**Task description**: The required result is a copy of each line below in which "ambiguity" appears.

**Supplied data**:
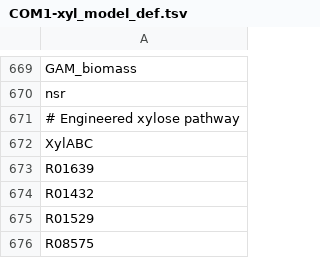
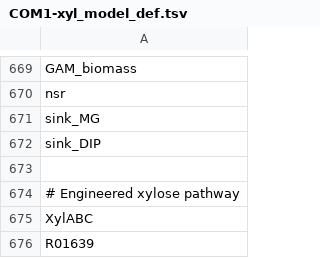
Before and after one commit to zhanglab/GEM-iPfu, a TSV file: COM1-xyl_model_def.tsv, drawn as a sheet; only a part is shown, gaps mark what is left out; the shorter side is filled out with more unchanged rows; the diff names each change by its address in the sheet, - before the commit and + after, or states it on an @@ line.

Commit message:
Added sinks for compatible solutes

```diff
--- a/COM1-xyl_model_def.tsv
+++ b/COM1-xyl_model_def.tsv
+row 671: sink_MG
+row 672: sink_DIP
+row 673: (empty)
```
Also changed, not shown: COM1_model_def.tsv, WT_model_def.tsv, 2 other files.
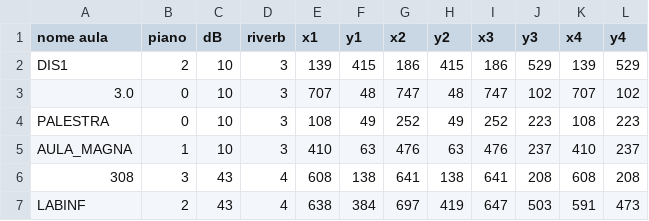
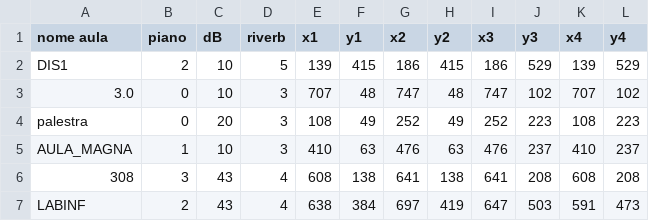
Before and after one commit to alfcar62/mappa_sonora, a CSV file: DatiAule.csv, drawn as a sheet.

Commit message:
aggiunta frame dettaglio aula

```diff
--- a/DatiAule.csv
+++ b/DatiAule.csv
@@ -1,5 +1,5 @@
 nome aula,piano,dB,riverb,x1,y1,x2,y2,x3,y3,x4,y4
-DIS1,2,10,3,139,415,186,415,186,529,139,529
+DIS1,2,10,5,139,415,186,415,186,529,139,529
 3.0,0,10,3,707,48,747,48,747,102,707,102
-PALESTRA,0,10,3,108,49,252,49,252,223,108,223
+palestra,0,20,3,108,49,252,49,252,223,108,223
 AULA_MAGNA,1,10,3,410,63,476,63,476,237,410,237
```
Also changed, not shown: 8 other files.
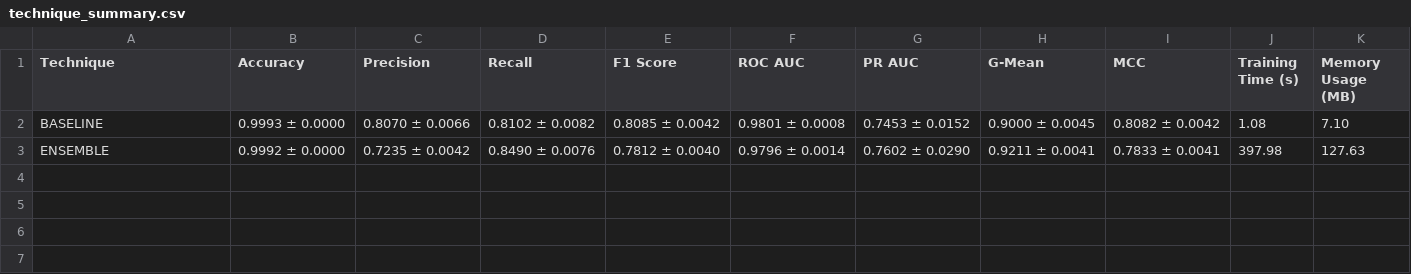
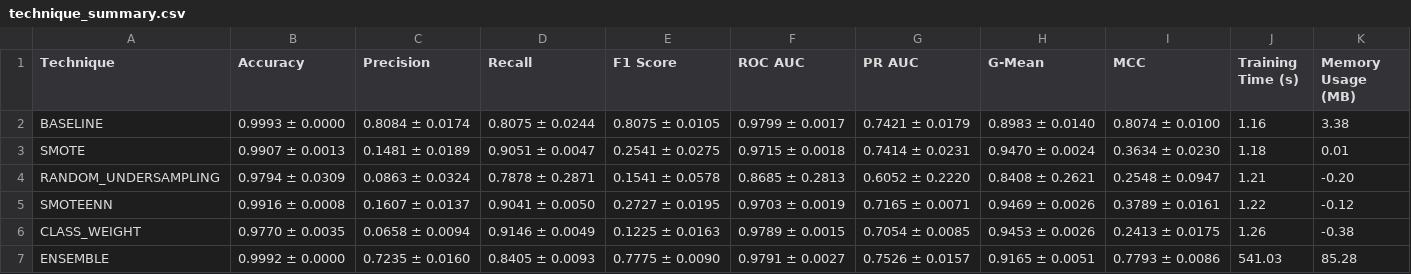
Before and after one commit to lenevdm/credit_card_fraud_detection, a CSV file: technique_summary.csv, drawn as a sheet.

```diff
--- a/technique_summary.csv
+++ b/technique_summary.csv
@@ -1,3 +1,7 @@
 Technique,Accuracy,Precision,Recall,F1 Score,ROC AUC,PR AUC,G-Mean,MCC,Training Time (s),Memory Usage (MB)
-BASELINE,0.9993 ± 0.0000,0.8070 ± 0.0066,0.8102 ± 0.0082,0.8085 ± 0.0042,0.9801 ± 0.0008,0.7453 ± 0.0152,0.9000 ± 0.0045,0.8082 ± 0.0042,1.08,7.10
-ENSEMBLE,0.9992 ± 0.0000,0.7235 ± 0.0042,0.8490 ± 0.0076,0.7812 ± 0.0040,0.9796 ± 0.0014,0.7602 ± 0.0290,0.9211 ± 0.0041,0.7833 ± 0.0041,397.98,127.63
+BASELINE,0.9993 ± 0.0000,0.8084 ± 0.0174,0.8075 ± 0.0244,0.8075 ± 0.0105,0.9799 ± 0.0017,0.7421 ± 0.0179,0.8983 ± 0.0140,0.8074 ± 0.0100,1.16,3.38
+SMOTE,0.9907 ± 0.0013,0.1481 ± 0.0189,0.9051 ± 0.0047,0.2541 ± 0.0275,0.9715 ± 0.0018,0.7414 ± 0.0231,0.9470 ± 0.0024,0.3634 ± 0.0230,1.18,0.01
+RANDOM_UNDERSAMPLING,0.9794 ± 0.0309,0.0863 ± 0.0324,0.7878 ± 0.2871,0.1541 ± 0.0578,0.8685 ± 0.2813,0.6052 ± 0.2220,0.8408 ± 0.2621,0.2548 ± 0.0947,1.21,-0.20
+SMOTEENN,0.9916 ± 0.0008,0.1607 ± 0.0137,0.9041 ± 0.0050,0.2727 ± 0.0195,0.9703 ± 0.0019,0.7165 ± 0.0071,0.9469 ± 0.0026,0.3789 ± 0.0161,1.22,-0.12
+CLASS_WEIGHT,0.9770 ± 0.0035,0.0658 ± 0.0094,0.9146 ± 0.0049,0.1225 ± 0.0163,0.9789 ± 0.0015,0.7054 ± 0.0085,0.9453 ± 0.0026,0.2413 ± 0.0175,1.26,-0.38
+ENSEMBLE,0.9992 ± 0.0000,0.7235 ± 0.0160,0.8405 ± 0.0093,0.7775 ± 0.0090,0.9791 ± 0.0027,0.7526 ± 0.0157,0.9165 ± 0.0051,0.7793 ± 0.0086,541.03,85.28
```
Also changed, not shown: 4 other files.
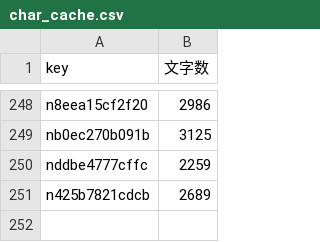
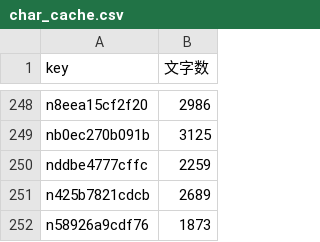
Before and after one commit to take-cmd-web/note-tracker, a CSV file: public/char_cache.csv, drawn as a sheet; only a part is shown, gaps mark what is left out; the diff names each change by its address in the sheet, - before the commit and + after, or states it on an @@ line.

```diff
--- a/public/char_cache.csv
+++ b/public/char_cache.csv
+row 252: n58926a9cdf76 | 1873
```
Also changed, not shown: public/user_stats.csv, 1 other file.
---
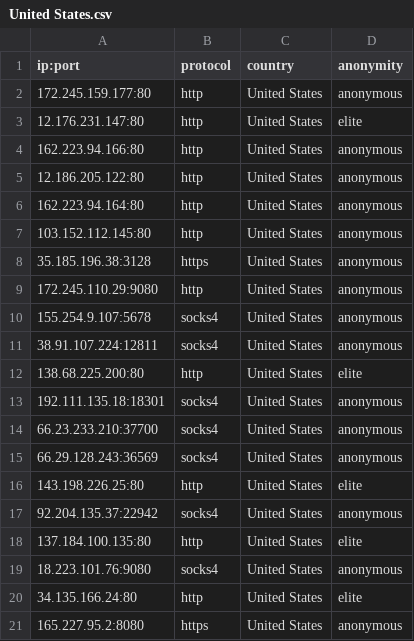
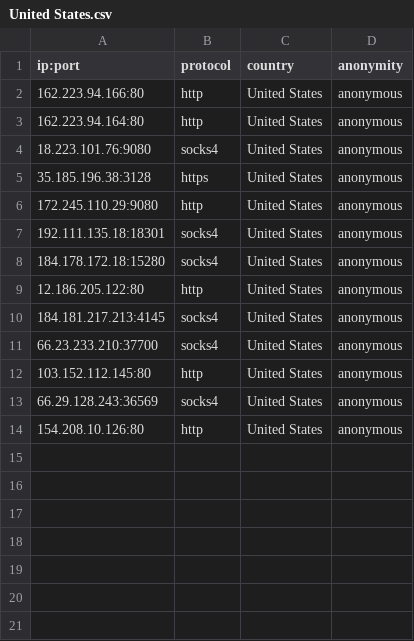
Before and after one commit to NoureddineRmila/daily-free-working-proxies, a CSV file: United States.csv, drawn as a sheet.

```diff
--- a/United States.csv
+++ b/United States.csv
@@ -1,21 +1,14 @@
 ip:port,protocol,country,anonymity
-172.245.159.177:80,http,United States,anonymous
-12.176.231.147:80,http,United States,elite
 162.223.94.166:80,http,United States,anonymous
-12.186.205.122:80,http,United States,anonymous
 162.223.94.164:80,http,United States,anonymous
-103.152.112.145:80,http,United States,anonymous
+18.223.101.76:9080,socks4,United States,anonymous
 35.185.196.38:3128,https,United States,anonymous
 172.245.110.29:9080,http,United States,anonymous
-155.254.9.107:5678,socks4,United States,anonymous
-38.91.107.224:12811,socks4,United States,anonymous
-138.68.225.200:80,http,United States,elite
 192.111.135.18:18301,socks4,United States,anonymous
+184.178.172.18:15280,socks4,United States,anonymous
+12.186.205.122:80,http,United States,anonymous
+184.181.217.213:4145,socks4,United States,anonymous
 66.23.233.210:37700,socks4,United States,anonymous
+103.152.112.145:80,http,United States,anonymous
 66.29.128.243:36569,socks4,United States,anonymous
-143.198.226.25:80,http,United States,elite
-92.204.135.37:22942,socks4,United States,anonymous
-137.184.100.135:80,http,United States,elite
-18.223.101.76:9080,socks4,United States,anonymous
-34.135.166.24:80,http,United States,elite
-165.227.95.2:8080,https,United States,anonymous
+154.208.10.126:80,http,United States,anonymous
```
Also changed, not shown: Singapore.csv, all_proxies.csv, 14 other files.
---
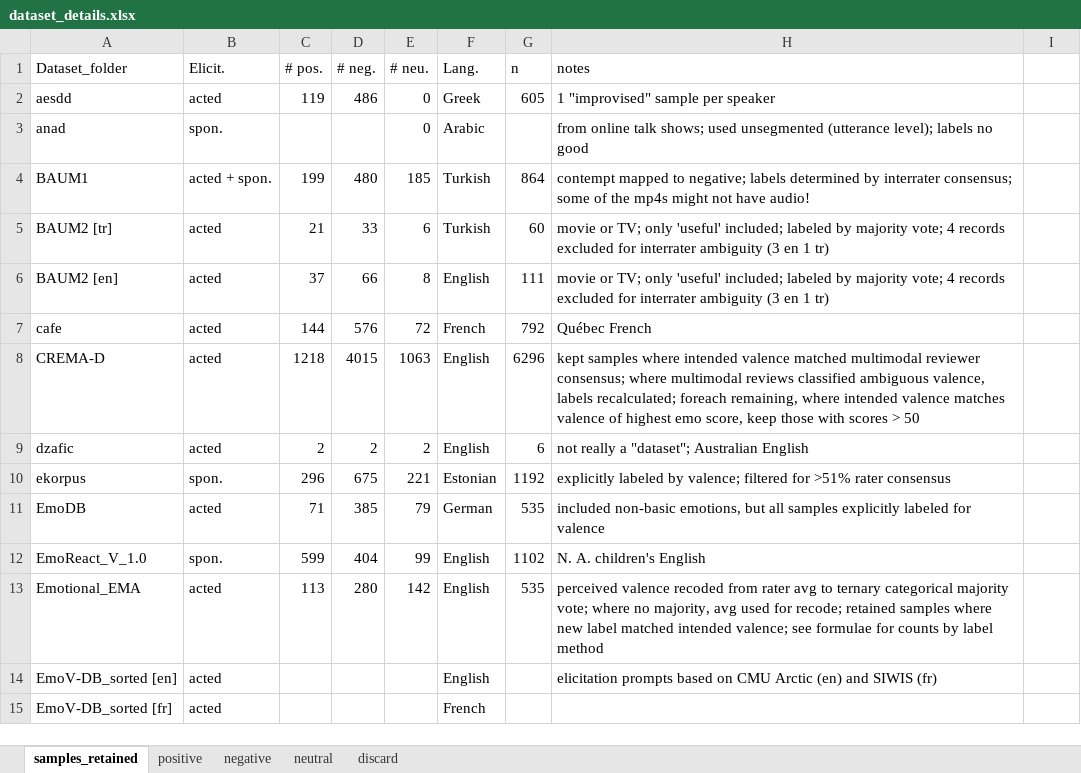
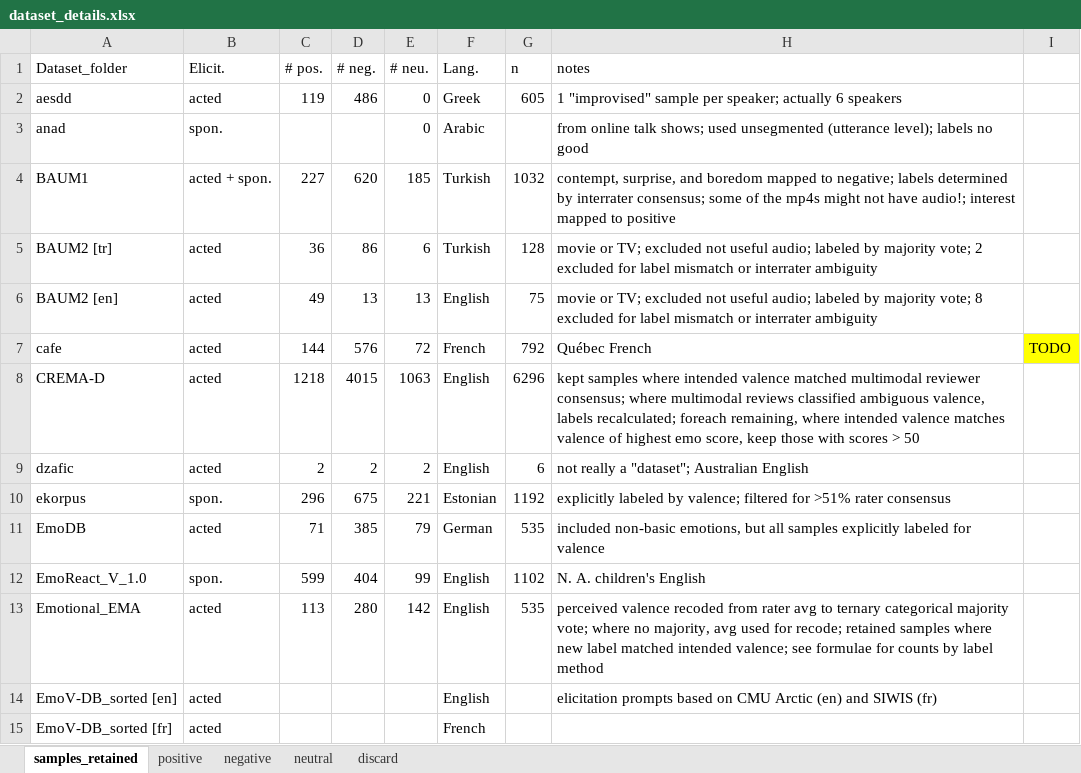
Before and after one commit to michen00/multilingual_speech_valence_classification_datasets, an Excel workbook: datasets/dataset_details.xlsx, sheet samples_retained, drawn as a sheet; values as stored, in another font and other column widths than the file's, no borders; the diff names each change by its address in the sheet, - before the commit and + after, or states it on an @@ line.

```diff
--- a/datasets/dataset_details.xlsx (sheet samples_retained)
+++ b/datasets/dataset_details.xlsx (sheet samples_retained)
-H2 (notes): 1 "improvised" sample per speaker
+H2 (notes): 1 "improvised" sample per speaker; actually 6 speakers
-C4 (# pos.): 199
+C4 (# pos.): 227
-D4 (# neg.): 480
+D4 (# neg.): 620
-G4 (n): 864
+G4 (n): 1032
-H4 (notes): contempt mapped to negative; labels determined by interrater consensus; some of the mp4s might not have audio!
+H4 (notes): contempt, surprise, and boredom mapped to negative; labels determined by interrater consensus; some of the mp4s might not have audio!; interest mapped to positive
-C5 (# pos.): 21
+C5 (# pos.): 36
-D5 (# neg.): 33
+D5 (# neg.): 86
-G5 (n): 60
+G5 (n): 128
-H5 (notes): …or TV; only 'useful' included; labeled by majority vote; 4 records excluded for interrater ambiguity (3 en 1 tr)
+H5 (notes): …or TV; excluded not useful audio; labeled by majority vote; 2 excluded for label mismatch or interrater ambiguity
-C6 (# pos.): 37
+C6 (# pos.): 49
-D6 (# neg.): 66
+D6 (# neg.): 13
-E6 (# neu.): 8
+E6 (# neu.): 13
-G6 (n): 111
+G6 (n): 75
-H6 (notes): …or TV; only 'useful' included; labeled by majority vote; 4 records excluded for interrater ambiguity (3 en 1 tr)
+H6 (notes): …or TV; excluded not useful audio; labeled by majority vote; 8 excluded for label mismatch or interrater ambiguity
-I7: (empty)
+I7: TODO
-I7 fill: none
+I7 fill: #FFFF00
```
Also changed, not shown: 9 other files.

**Response to the exercise**:
-H5 (notes): …or TV; only 'useful' included; labeled by majority vote; 4 records excluded for interrater ambiguity (3 en 1 tr)
+H5 (notes): …or TV; excluded not useful audio; labeled by majority vote; 2 excluded for label mismatch or interrater ambiguity
-H6 (notes): …or TV; only 'useful' included; labeled by majority vote; 4 records excluded for interrater ambiguity (3 en 1 tr)
+H6 (notes): …or TV; excluded not useful audio; labeled by majority vote; 8 excluded for label mismatch or interrater ambiguity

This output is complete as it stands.